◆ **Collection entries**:
[Start of Attachment]

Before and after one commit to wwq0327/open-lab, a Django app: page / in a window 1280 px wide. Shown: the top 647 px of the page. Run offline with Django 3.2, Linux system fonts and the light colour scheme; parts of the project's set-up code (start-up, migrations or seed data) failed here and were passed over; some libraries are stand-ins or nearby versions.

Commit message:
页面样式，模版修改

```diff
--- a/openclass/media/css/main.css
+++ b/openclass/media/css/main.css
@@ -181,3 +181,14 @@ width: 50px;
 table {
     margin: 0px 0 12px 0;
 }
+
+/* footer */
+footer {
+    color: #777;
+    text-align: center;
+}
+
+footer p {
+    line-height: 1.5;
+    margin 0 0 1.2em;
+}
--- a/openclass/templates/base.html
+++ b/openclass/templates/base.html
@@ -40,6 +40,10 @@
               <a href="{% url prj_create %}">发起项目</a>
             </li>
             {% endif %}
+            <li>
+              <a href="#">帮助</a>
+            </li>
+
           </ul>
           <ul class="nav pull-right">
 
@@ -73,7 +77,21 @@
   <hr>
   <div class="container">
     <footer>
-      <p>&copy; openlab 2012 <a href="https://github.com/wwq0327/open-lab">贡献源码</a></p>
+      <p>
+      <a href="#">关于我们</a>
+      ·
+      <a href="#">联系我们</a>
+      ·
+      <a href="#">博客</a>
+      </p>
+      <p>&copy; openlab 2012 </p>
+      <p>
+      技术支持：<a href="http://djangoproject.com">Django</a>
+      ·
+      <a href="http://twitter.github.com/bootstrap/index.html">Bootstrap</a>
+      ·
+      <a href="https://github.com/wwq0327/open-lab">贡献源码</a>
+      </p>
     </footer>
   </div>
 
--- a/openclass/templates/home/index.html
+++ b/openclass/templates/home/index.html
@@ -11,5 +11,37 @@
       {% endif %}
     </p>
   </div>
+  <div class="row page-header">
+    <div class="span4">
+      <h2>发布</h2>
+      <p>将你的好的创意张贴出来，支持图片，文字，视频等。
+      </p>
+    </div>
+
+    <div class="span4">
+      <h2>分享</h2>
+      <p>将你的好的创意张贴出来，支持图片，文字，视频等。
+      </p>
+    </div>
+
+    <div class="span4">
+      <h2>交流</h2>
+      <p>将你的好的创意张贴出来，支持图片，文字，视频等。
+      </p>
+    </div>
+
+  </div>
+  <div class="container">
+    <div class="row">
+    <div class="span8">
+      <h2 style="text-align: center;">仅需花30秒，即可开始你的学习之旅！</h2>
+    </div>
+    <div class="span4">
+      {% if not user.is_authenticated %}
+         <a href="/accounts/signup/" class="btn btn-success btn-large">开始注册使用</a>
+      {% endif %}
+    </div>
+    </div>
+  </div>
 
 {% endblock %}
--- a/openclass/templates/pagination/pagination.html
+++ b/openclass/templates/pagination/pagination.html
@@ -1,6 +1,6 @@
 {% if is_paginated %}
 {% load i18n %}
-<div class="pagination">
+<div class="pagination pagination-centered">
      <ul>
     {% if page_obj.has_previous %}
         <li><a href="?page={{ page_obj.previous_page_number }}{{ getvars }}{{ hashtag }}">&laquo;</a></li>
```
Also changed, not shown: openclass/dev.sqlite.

[End of Attachment]

◆ **Try it**: From the entries above, say how many lines contain "index". Only the number is wanted.

◆ **Exercise solution**: 3